What you are asked to do — List each line of the data that holds the string "Link", please.

..........

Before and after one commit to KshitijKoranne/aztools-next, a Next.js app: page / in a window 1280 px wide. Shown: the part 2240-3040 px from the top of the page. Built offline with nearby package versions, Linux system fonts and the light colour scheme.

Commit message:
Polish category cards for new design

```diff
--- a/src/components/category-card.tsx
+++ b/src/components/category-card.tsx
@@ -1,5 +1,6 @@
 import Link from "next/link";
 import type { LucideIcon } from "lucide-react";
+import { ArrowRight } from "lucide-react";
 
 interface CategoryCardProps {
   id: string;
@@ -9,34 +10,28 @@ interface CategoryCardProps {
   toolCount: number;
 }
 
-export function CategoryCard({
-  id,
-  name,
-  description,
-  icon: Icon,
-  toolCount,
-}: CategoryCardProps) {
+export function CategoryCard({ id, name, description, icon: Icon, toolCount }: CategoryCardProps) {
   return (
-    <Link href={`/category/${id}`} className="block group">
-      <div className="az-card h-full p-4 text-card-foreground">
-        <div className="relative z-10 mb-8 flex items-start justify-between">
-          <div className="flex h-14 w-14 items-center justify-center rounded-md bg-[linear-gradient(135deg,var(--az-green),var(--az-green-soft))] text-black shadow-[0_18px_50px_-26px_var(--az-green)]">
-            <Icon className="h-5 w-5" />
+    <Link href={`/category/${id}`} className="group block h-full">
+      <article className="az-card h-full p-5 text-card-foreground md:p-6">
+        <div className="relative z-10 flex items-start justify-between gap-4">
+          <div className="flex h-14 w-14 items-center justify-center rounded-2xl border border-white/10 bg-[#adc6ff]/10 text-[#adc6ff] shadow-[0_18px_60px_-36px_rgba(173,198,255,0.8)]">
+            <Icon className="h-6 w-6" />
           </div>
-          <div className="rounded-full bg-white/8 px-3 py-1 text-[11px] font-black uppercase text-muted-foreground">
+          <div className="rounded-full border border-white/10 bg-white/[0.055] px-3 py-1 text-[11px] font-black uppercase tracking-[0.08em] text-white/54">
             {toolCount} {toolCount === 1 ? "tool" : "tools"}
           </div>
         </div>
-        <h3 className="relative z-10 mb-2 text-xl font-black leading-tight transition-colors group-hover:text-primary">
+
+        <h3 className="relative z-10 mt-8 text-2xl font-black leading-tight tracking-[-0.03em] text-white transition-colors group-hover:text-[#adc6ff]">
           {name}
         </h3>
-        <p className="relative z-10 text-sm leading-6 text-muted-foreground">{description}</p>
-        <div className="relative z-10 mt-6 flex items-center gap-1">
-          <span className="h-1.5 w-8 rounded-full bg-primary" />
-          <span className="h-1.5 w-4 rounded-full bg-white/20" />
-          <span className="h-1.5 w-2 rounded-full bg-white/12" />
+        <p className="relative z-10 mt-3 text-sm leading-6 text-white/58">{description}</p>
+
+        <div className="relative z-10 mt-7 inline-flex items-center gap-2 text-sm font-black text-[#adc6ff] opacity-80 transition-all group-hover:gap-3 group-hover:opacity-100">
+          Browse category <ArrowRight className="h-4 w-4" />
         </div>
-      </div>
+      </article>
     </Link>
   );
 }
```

..........

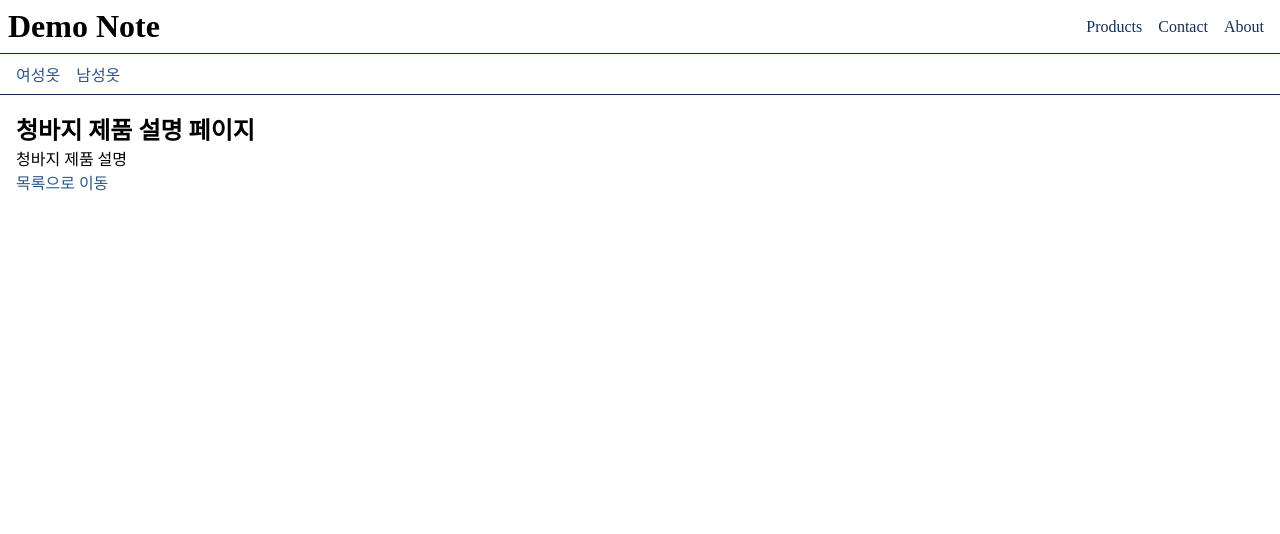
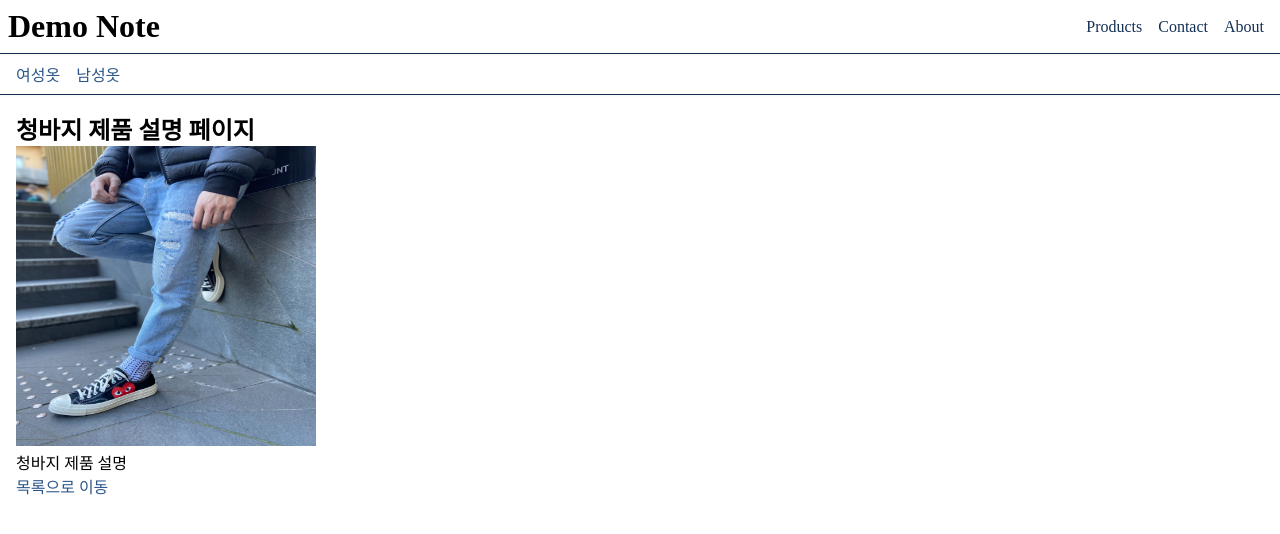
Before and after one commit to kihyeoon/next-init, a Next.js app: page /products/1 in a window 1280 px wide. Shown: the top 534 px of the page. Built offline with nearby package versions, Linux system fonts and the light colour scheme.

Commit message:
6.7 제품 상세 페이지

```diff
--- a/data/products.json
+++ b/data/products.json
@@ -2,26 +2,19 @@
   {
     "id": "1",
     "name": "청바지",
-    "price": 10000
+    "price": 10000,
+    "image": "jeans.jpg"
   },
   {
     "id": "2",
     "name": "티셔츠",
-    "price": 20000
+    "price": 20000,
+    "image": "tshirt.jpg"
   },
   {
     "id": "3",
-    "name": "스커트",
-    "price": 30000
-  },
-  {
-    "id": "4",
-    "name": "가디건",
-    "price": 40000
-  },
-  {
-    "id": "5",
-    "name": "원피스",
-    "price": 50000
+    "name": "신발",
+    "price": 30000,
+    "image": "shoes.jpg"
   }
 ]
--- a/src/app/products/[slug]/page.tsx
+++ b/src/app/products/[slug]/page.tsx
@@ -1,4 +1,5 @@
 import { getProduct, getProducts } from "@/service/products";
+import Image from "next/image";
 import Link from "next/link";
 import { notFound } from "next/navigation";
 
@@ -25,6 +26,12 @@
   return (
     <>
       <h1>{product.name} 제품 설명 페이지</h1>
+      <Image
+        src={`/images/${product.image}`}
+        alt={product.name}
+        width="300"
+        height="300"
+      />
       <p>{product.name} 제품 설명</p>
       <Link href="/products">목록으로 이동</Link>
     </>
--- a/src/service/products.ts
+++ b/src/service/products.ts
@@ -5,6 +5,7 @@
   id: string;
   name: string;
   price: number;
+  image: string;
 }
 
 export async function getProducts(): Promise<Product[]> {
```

..........

Exercise result —
 import Link from "next/link";
-    <Link href={`/category/${id}`} className="block group">
+    <Link href={`/category/${id}`} className="group block h-full">
     </Link>
 import Link from "next/link";
       <Link href="/products">목록으로 이동</Link>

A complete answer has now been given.